**Material shown:**
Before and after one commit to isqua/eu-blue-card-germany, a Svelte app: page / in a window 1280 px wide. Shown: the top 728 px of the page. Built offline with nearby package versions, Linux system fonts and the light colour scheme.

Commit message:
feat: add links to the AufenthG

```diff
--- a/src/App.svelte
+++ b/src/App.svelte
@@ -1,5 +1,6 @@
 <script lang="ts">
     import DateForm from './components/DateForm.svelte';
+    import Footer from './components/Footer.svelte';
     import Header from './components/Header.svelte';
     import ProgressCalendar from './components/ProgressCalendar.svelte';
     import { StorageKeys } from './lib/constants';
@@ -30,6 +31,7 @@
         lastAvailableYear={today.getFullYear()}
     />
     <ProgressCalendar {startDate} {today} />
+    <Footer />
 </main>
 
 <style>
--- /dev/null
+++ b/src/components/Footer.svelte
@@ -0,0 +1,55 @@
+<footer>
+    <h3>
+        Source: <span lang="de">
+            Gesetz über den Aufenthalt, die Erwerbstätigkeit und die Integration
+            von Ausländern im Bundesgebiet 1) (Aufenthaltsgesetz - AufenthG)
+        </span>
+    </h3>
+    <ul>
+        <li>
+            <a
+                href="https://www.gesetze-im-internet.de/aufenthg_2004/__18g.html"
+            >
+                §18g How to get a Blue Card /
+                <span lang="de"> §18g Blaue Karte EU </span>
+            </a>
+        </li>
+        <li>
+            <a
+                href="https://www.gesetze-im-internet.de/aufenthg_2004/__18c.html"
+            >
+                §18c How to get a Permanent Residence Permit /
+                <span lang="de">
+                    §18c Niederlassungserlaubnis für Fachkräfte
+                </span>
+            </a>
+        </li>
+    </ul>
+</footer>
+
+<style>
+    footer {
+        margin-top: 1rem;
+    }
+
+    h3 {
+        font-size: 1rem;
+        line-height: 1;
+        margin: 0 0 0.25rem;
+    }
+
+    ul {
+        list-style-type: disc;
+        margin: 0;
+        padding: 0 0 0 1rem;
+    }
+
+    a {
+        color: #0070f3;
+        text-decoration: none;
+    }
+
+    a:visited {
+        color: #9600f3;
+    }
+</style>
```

* * *

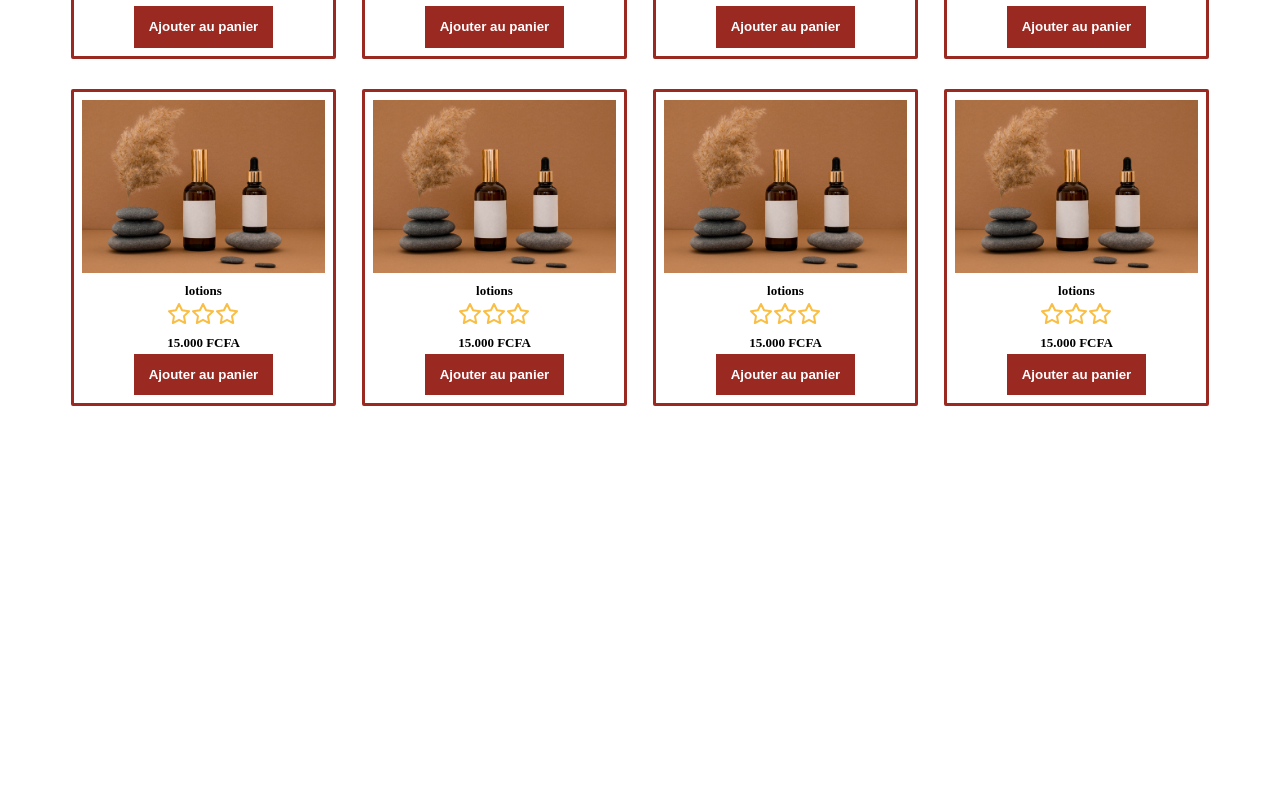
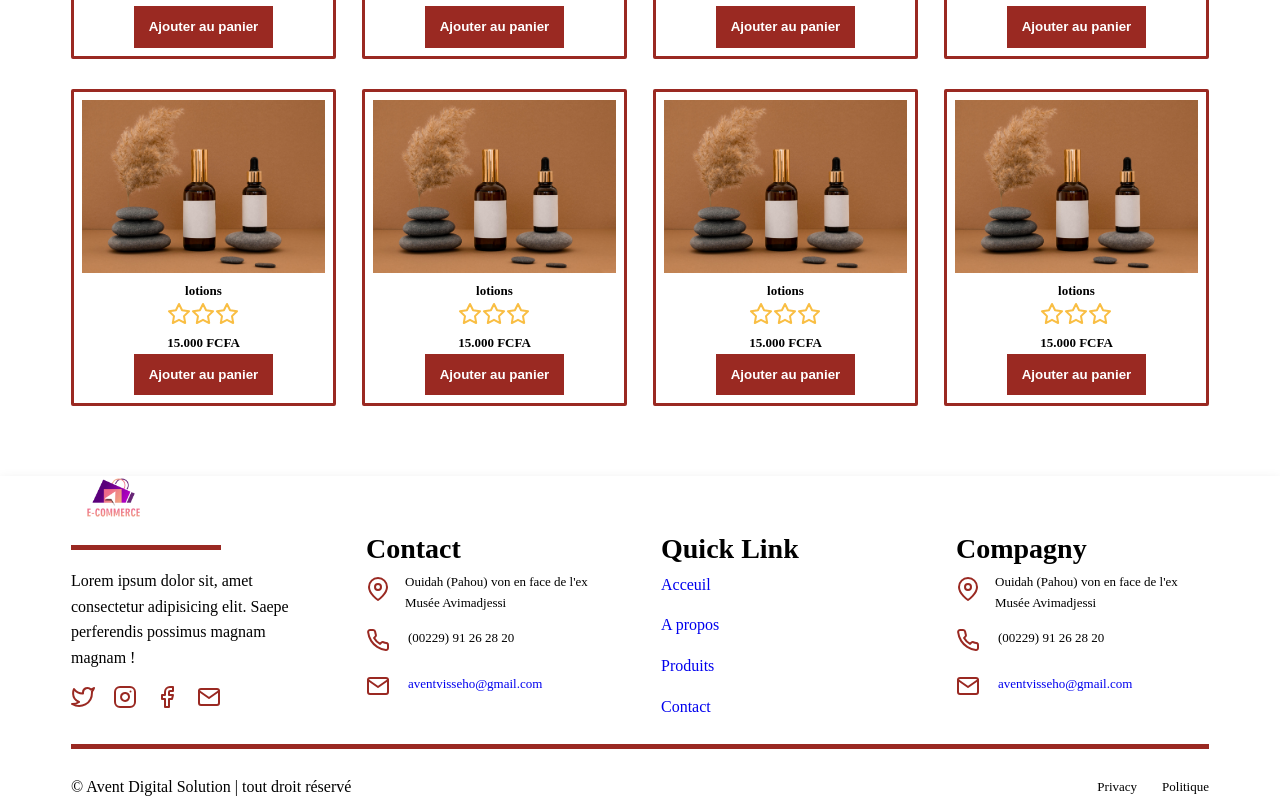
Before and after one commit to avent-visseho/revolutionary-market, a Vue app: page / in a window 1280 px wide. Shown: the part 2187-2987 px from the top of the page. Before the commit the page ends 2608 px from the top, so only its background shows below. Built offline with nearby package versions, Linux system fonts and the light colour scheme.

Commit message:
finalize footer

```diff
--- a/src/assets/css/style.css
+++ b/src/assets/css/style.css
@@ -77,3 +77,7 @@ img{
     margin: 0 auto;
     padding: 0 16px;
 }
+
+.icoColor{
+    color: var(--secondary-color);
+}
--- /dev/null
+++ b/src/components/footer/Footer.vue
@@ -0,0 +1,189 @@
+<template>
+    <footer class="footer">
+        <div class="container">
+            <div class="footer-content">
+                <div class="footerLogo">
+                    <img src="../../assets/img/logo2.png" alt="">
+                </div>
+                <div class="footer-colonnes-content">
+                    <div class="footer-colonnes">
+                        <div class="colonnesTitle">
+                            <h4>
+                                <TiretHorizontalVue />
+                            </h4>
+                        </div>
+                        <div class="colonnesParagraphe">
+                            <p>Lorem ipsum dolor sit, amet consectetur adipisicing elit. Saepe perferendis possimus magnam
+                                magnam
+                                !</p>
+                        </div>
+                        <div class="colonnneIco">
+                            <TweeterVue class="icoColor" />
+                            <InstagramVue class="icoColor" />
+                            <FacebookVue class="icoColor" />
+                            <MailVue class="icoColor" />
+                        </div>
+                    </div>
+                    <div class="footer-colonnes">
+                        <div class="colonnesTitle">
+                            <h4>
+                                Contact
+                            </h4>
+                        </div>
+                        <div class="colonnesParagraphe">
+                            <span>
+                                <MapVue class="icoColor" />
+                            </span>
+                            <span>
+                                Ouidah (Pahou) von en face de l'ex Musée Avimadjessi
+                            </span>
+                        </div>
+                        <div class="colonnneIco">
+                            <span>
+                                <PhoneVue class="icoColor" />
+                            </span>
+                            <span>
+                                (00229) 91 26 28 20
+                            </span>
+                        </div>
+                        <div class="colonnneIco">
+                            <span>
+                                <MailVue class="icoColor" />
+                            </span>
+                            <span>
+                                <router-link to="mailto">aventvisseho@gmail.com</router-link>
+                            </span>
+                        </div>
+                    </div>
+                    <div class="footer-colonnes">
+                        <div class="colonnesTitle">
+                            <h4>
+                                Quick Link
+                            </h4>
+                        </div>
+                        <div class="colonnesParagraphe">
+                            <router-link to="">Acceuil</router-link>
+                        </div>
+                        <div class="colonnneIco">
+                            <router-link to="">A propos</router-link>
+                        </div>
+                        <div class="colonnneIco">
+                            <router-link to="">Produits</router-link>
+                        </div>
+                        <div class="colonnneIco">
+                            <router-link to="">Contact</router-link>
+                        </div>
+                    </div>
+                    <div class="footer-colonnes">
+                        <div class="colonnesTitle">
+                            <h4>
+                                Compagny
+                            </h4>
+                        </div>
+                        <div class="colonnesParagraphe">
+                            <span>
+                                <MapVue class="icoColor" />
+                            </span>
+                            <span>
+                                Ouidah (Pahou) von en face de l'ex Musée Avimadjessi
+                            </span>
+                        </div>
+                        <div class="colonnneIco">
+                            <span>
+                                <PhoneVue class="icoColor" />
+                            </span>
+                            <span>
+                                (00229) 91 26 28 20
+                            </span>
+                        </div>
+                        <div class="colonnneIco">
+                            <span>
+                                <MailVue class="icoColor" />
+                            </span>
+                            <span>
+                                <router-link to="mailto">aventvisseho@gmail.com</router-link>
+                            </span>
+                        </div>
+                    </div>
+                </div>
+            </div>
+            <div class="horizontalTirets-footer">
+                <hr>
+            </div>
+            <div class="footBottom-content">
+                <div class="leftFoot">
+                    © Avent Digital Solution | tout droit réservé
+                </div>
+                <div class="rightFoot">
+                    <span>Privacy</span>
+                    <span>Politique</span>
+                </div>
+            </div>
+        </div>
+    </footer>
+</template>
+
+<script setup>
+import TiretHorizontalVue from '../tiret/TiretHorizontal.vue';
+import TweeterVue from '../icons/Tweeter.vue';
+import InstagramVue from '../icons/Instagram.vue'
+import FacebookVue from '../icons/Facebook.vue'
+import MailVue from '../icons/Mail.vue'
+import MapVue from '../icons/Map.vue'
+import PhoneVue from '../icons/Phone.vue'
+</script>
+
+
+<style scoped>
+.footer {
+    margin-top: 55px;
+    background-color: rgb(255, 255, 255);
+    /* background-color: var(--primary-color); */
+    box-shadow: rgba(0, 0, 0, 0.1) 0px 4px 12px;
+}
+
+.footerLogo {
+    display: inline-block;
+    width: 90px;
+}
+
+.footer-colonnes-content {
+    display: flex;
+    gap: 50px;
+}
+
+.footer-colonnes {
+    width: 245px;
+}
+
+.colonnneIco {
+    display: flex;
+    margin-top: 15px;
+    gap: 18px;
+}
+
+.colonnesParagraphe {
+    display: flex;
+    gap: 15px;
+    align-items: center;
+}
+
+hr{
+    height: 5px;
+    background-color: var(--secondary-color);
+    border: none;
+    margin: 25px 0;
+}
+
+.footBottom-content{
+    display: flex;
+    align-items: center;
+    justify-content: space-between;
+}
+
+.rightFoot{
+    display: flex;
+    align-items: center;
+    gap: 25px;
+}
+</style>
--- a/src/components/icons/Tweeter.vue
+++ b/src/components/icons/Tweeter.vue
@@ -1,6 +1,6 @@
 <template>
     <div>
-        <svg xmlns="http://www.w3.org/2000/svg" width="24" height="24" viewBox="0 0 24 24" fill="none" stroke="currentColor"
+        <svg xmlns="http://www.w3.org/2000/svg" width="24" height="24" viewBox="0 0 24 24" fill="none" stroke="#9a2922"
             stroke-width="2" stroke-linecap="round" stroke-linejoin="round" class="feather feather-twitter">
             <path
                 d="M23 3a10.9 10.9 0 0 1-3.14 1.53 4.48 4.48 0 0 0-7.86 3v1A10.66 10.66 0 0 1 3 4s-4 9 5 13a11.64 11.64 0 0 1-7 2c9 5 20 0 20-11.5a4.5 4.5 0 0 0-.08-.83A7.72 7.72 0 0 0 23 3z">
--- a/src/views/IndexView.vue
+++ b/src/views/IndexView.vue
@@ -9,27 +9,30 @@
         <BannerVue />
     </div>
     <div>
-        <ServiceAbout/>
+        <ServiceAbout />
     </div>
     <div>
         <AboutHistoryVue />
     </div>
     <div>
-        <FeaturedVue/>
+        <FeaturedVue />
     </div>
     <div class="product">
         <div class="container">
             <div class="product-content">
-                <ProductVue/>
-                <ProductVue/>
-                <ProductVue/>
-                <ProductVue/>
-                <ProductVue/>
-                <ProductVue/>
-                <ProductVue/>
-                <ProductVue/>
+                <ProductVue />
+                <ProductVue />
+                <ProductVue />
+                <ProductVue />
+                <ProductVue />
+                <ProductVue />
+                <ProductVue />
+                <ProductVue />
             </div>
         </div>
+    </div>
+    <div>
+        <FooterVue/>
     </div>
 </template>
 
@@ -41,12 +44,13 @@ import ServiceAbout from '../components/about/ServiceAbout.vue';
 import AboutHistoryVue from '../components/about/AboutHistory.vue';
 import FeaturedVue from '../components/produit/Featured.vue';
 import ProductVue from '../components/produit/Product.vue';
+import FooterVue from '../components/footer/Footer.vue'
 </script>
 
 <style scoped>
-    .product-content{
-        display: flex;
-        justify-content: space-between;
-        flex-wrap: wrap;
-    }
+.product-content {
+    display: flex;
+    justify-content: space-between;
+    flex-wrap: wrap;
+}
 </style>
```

**Problem statement:** Check each line above for the string "stroke" and show the ones that have it.

**Task answer:**
-        <svg xmlns="http://www.w3.org/2000/svg" width="24" height="24" viewBox="0 0 24 24" fill="none" stroke="currentColor"
+        <svg xmlns="http://www.w3.org/2000/svg" width="24" height="24" viewBox="0 0 24 24" fill="none" stroke="#9a2922"
             stroke-width="2" stroke-linecap="round" stroke-linejoin="round" class="feather feather-twitter">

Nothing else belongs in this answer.